Still, after a week’s worth of pondering September’s lineup, I have decided it is time to embrace the new.
Following their announcement that they were starting everything over and relaunching all their titles with new first issues this fall, DC Comics today announced the creative teams for ten of the titles.
And while Tom may have other thoughts on his mind this week, here are some of my quick thoughts on those announcements:
Brian Azzarello and Cliff Chiang on Wonder Woman: Now all we need to know is whether she’s forming a rock band or not … but seriously, art wise, in my eyes, perfect choice. I’m a huge fan of Chiang’s, so I was just hoping we’d see him on any regular title. And Wonder Woman seems like a great fit. Azzarello, meanwhile, probably isn’t the first name I would have thought of when thinking about Wonder Woman, but the more I think about it, the more I like the idea. Of the creative teams revealed so far, this is probably becoming my favorite, or is at least tied with …
Ethan Van Sciver, Gail Simone and Yildiray Cinar on Firestorm: Back at WonderCon in 2010, Simone and Van Sciver teased that they were working together on something. Could they have been talking about Firestorm? Maybe; Simone also said on Twitter that she and Van Sciver have another as-yet-unannounced project they’re working on, so it could have been something else. I like the fact that Van Sciver is co-writing the book (rather than drawing it), and it’s getting a bit of a reboot. “Jason Rusch and Ronnie Raymond are two high school students, worlds apart – and now they’re drawn into a conspiracy of super science that bonds them forever in a way they can’t explain or control.” So you have two writers with very different worldviews writing a character composed of two other characters with wildly different worldviews.

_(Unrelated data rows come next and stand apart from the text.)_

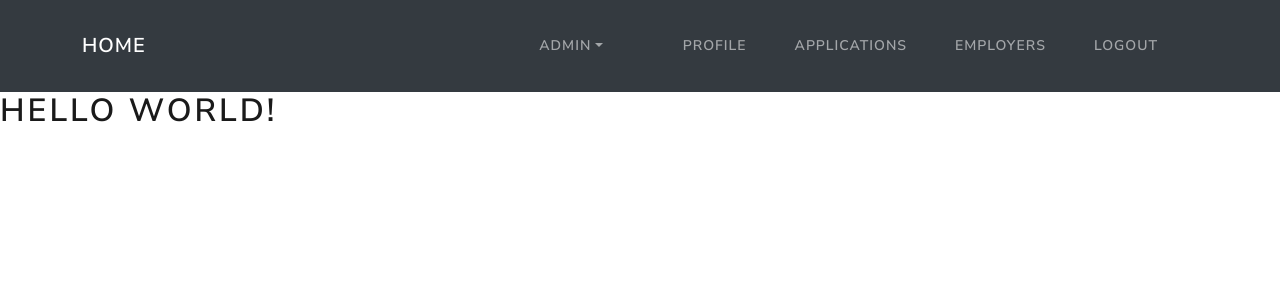
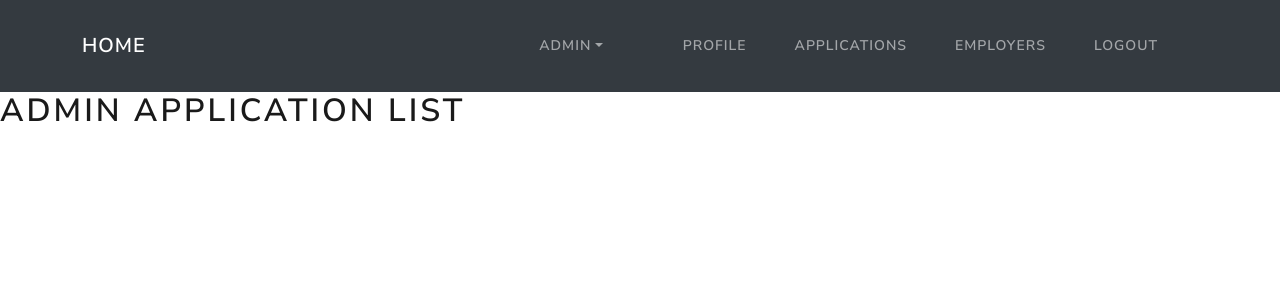
Before and after one commit to Frisianrage/application-tracker-frontend, a React (Create React App) app: page /admin/applicationlist in a window 1280 px wide. Shown: the top 300 px of the page. Built offline with nearby package versions, Linux system fonts and the light colour scheme.

Commit message:
setup screens and routing
screens: application, employer, profile, home, employerlist, applicationlist, userlist

routing from header to screens

```diff
--- a/src/App.js
+++ b/src/App.js
@@ -1,14 +1,27 @@
 import React from 'react'
-import {BrowserRouter as Router, Route} from 'react-router-dom'
+import {BrowserRouter as Router, Route, Routes} from 'react-router-dom'
 import Header from './components/Header'
+import HomeScreen from './screens/HomeScreen'
+import ProfileScreen from './screens/ProfileScreen'
+import EmployerScreen from './screens/EmployerScreen'
+import ApplicationScreen from './screens/ApplicationScreen'
+import UserListScreen from './screens/UserListScreen'
+import EmployerListScreen from './screens/EmployerListScreen'
+import ApplicationListScreen from './screens/ApplicationListScreen'
 
 function App() {
   return (
     <Router>
-      <div className="App">
-        <Header />
-        <h1>Hello World!</h1>
-      </div>
+      <Header />
+      <Routes>
+            <Route exact path='/' element={<HomeScreen />} />
+            <Route exact path='/profile' element={<ProfileScreen />} />
+            <Route exact path='/employers' element={<EmployerScreen />} />
+            <Route exact path='/applications' element={<ApplicationScreen />} />
+            <Route exact path='/admin/userlist' element={<UserListScreen />} />
+            <Route exact path='/admin/employerlist' element={<EmployerListScreen />} />
+            <Route exact path='/admin/applicationlist' element={<ApplicationListScreen />} />
+      </Routes>
     </Router>
   );
 }
--- a/src/components/Header.js
+++ b/src/components/Header.js
@@ -26,7 +26,7 @@ const NavBar = () => {
                                     <LinkContainer to='/admin/employerlist'>
                                         <NavDropdown.Item>Employers</NavDropdown.Item>
                                     </LinkContainer>
-                                    <LinkContainer to='/admin/application'>
+                                    <LinkContainer to='/admin/applicationlist'>
                                         <NavDropdown.Item>Applications</NavDropdown.Item>
                                     </LinkContainer>
                                 </NavDropdown>
--- /dev/null
+++ b/src/screens/ApplicationListScreen.js
@@ -0,0 +1,9 @@
+import React from 'react'
+
+function ApplicationListScreen() {
+  return (
+        <h1>Admin application list</h1>
+  );
+}
+
+export default ApplicationListScreen
--- /dev/null
+++ b/src/screens/ApplicationScreen.js
@@ -0,0 +1,9 @@
+import React from 'react'
+
+function ApplicationScreen() {
+  return (
+        <h1>Application</h1>
+  );
+}
+
+export default ApplicationScreen
--- /dev/null
+++ b/src/screens/EmployerListScreen.js
@@ -0,0 +1,9 @@
+import React from 'react'
+
+function EmployerListScreen() {
+  return (
+        <h1>Admin employer list</h1>
+  );
+}
+
+export default EmployerListScreen
--- /dev/null
+++ b/src/screens/EmployerScreen.js
@@ -0,0 +1,9 @@
+import React from 'react'
+
+function EmployerScreen() {
+  return (
+        <h1>Employer</h1>
+  );
+}
+
+export default EmployerScreen
--- a/src/screens/HomeScreen.js
+++ b/src/screens/HomeScreen.js
@@ -0,0 +1,9 @@
+import React from 'react'
+
+function HomeScreen() {
+  return (
+        <h1>Home</h1>
+  );
+}
+
+export default HomeScreen
--- /dev/null
+++ b/src/screens/ProfileScreen.js
@@ -0,0 +1,9 @@
+import React from 'react'
+
+function ProfileScreen() {
+  return (
+        <h1>Profile</h1>
+  );
+}
+
+export default ProfileScreen
--- /dev/null
+++ b/src/screens/UserListScreen.js
@@ -0,0 +1,9 @@
+import React from 'react'
+
+function UserListScreen() {
+  return (
+        <h1>Admin user list</h1>
+  );
+}
+
+export default UserListScreen
```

That’s actually pretty cool. Yildiray Cinar, meanwhile, has been killing it on Legion, so he’s a plus to a team I was already liking.
The cover, above, is by Paul Pope, and as previously reported, the first issue will include a chapter of Spaceman by Brian Azzarello and Eduardo Risso, which will get its own series from Vertigo in the fall. Other contributors include Jeff Lemire, Ross Campbell, Kevin Colden, Peter Milligan, Paul Cornell, Denys Cowan and many others. You can find the complete table of contents after the jump.